(Front-end code edit data)
=====
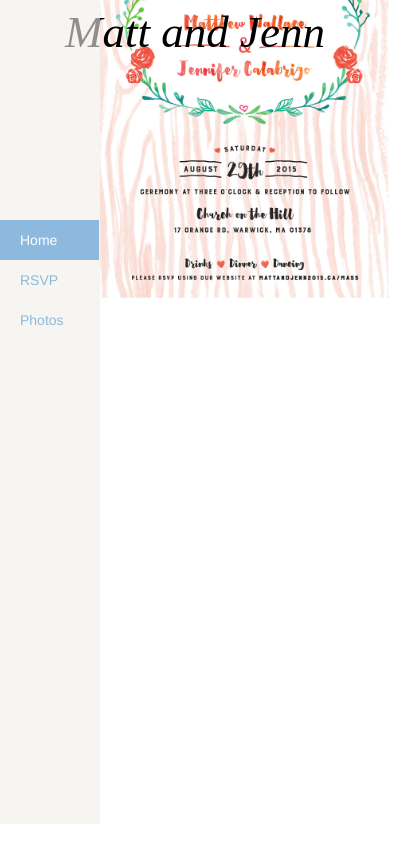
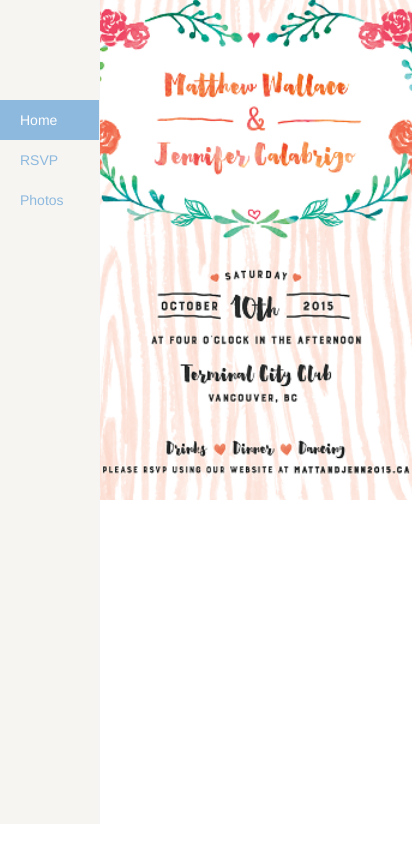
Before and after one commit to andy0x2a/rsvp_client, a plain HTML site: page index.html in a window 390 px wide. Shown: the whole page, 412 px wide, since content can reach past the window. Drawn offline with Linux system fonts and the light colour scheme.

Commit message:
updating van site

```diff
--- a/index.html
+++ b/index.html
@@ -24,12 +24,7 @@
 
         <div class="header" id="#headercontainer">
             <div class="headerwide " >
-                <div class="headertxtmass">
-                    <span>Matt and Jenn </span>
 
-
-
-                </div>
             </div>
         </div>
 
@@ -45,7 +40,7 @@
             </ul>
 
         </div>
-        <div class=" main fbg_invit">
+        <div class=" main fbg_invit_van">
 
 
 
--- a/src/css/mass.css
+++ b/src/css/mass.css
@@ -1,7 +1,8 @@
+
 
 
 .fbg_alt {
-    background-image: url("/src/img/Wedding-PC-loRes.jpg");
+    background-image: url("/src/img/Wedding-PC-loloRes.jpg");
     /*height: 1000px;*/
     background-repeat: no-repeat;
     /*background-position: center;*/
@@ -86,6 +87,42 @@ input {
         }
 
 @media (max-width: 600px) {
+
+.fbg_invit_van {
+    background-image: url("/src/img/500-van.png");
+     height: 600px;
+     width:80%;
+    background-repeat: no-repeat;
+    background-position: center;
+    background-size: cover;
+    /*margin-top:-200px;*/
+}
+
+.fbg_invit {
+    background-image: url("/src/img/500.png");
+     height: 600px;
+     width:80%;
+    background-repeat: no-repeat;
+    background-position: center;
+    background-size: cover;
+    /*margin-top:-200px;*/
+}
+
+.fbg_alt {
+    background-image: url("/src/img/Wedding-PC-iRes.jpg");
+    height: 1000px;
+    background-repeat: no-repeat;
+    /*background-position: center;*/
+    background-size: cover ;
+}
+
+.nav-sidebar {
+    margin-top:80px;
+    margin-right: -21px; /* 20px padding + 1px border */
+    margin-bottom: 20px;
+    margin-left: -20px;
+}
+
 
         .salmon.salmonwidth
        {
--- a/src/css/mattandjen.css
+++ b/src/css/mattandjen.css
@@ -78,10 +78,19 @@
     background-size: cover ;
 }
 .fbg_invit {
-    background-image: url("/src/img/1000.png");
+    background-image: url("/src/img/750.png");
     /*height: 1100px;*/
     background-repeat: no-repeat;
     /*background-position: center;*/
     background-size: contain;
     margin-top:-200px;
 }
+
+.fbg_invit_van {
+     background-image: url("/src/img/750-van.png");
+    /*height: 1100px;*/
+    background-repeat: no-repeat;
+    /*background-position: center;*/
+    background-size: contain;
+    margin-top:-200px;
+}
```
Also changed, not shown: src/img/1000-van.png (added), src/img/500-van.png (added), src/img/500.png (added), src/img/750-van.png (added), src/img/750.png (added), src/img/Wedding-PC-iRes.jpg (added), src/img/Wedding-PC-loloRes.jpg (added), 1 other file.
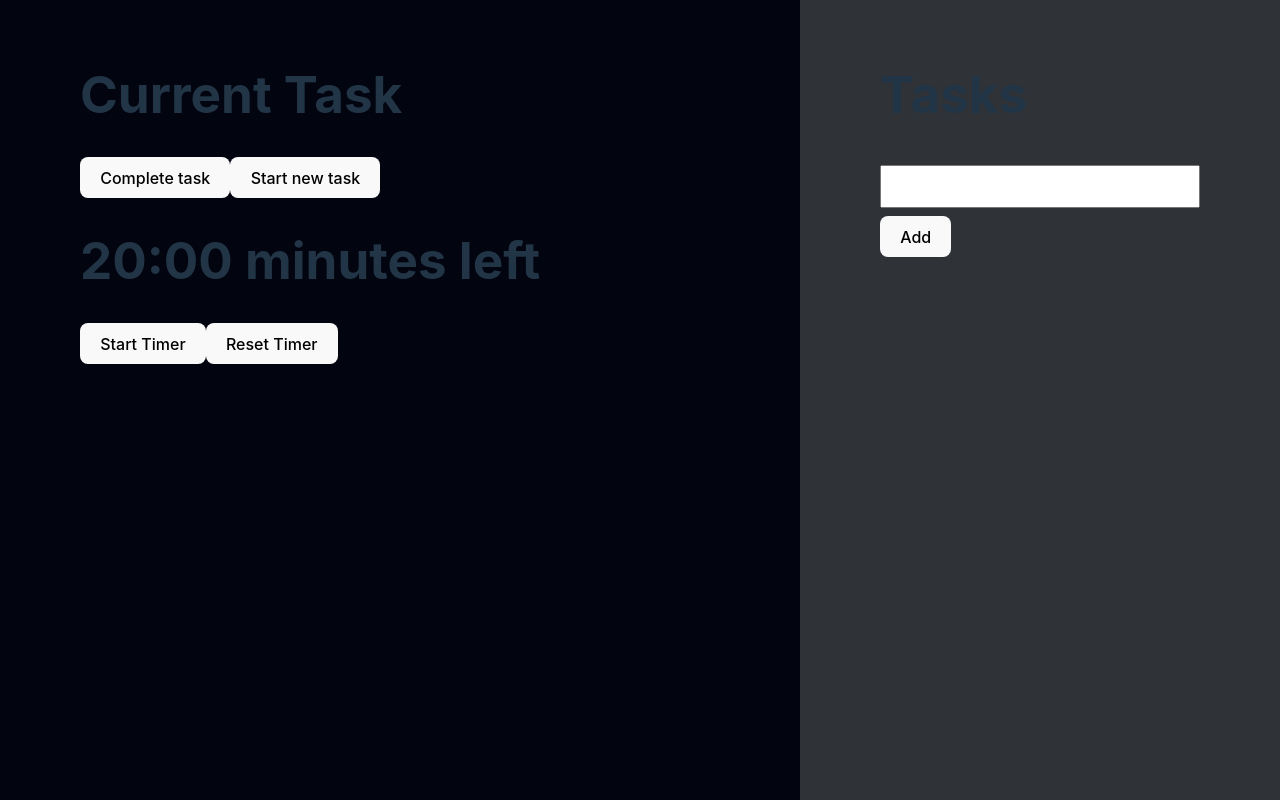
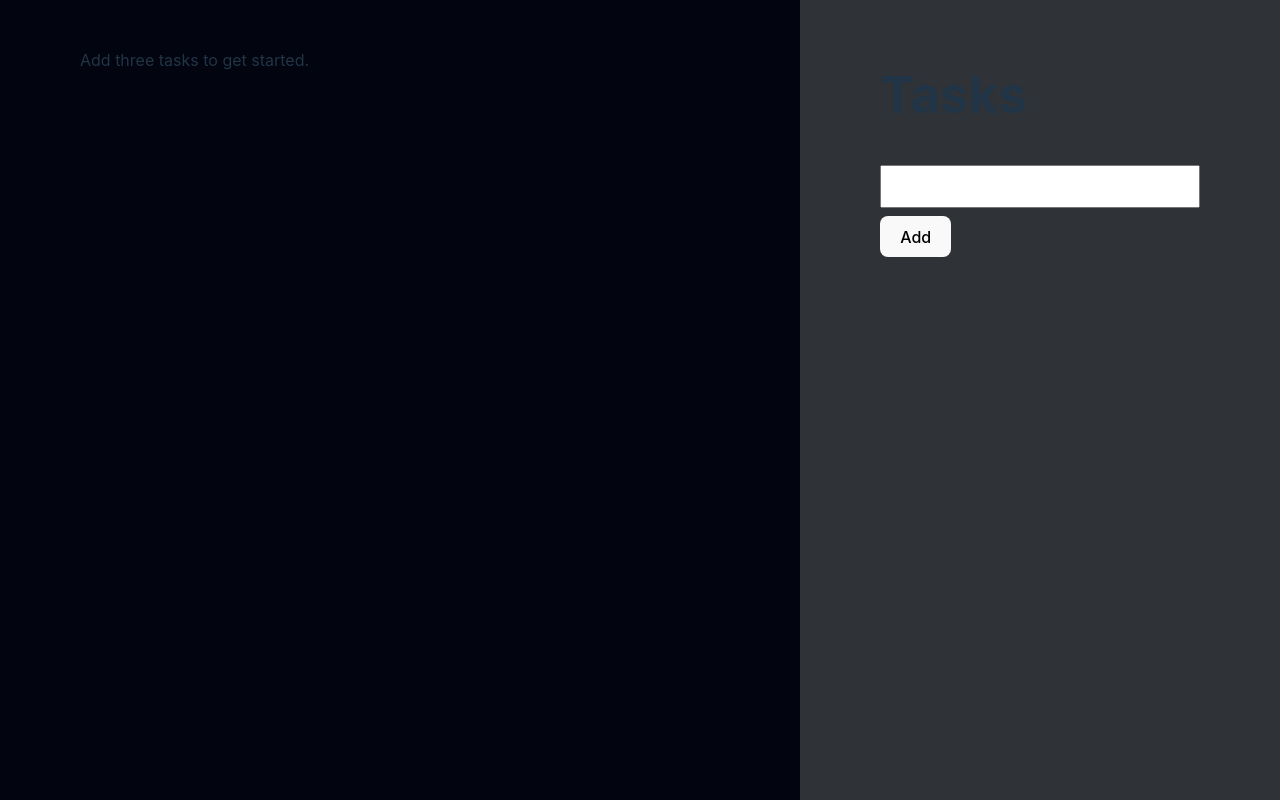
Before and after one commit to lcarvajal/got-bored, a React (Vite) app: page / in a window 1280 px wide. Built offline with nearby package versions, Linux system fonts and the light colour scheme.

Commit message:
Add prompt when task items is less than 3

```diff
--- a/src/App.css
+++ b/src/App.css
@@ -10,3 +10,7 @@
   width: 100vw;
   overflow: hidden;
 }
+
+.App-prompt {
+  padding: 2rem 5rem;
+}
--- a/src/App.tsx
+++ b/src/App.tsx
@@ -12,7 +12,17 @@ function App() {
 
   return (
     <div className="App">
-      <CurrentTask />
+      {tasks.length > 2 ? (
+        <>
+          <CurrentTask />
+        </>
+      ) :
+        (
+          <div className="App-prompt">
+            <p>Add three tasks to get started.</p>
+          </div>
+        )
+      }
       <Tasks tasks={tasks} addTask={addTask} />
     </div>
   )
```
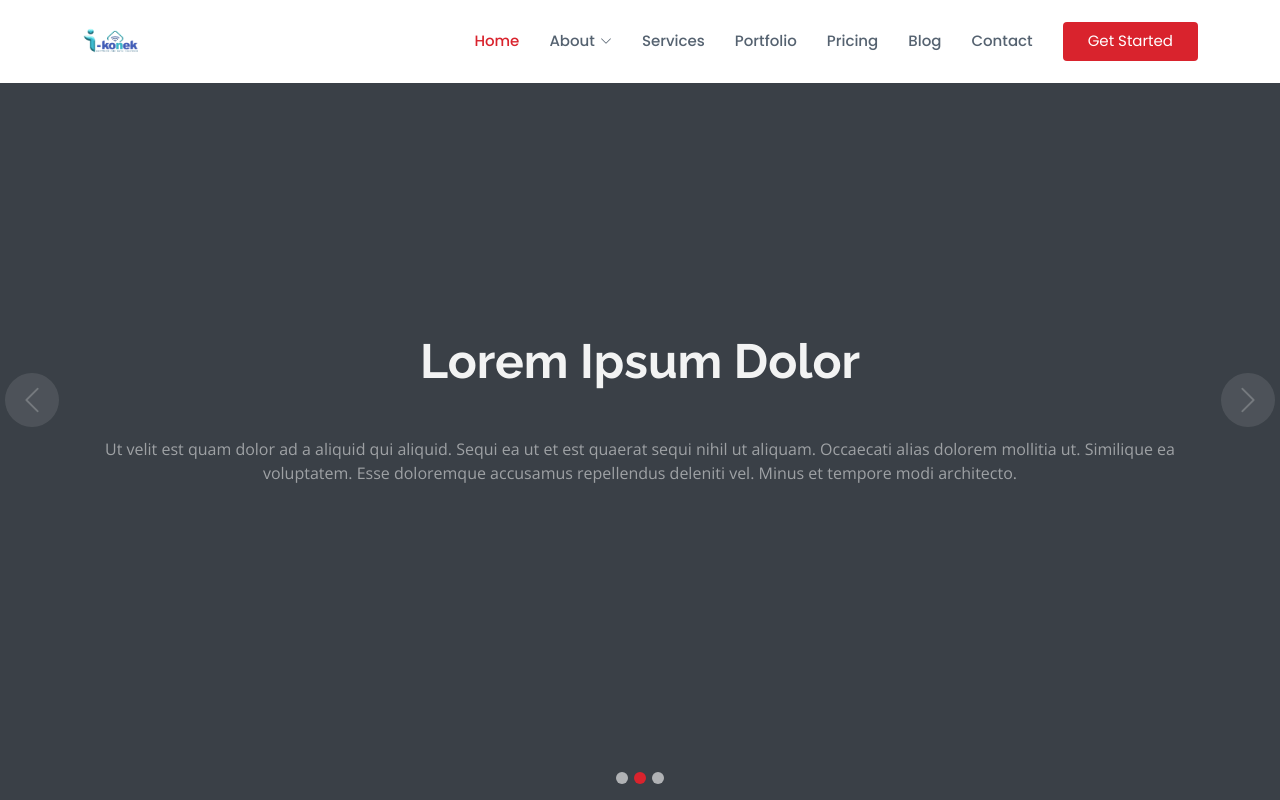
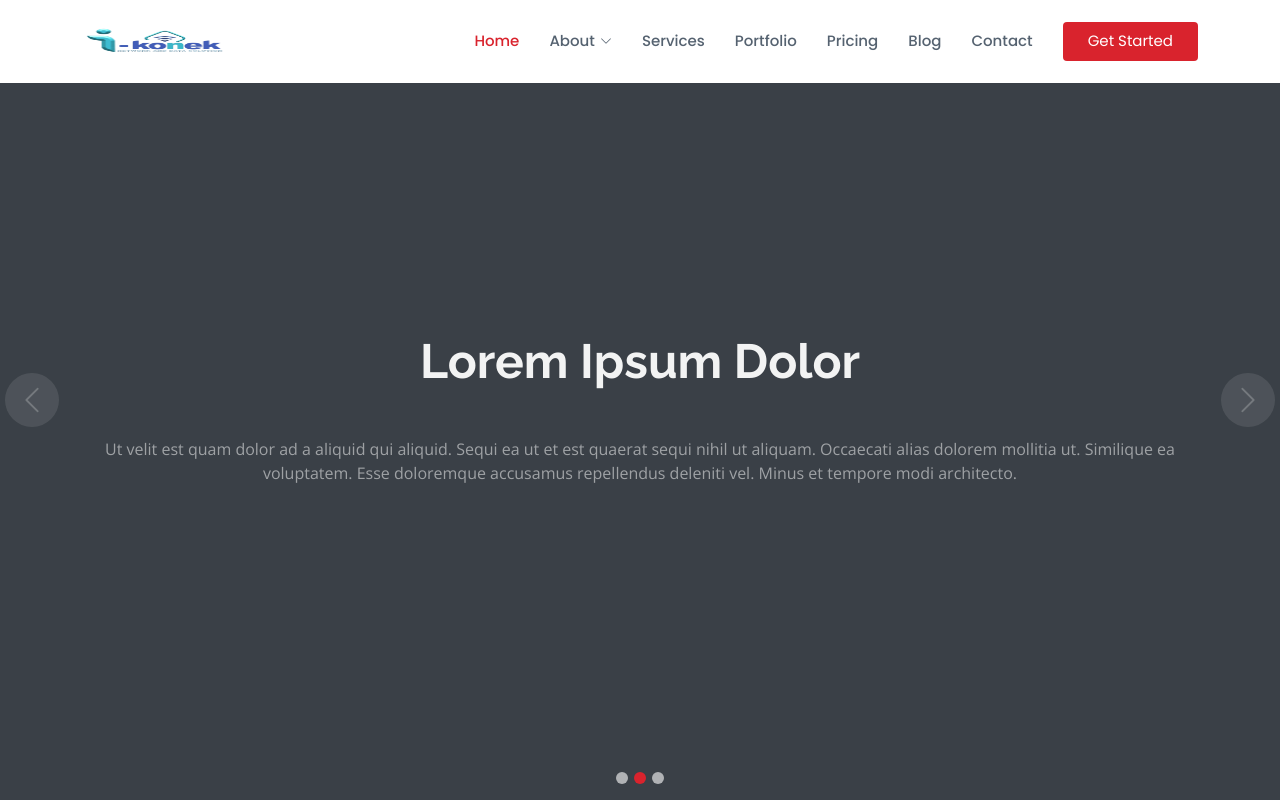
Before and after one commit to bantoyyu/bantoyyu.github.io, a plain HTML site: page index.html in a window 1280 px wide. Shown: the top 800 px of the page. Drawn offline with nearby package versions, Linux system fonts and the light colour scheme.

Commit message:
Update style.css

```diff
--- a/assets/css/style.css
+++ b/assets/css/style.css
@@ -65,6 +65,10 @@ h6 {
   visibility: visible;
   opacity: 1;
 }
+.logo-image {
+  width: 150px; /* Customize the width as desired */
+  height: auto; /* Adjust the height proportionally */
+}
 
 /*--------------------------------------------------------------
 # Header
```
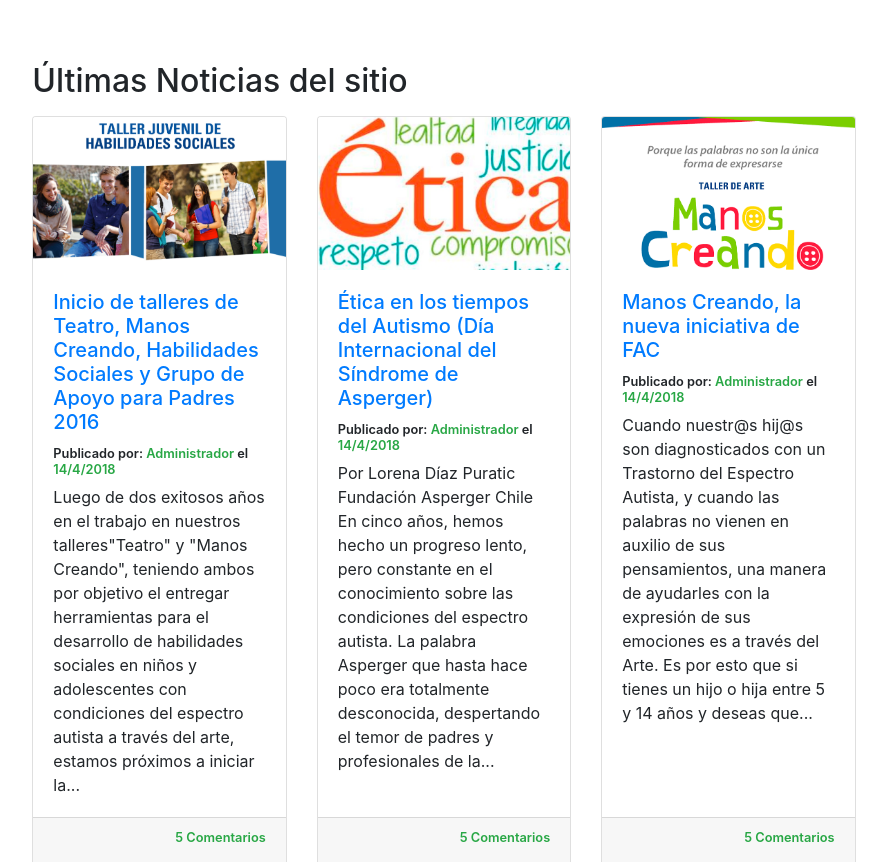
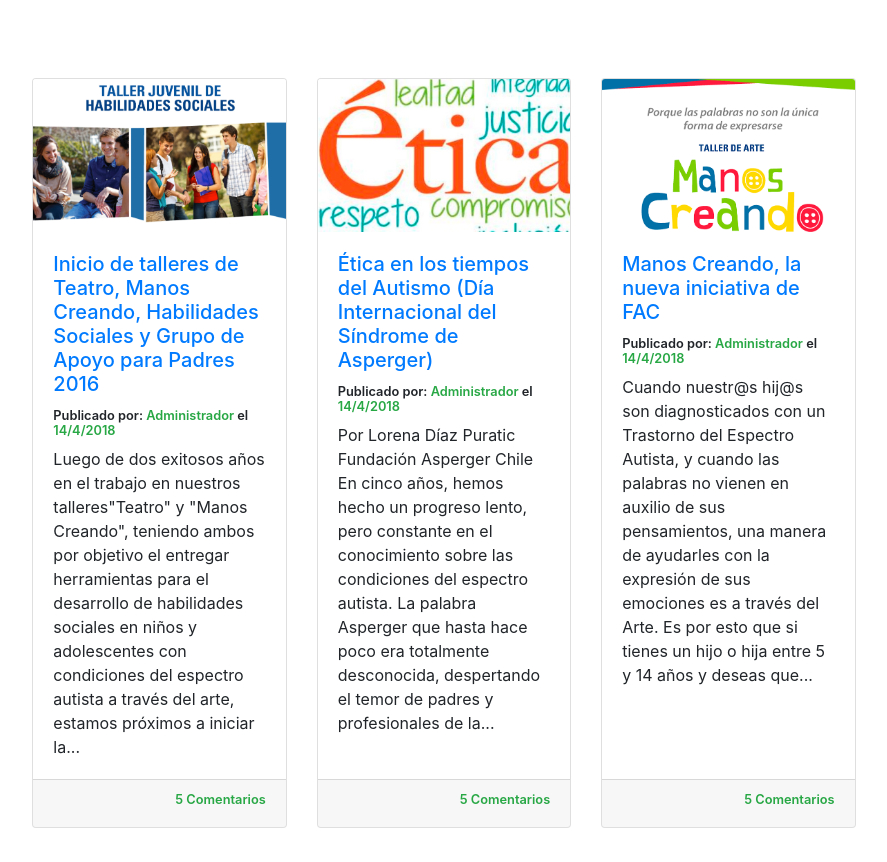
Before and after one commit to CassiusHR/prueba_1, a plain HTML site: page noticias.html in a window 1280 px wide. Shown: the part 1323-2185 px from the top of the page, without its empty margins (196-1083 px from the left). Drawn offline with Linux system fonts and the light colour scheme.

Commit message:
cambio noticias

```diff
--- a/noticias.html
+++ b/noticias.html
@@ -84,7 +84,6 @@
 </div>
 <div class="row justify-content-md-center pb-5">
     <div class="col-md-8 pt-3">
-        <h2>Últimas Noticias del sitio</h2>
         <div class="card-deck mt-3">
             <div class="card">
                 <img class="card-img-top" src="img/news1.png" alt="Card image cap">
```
=====
_Problem to work on_. What lines above mention "Wedding"? Copy each one.

_Task output_.
-    background-image: url("/src/img/Wedding-PC-loRes.jpg");
+    background-image: url("/src/img/Wedding-PC-loloRes.jpg");
+    background-image: url("/src/img/Wedding-PC-iRes.jpg");
Also changed, not shown: src/img/1000-van.png (added), src/img/500-van.png (added), src/img/500.png (added), src/img/750-van.png (added), src/img/750.png (added), src/img/Wedding-PC-iRes.jpg (added), src/img/Wedding-PC-loloRes.jpg (added), 1 other file.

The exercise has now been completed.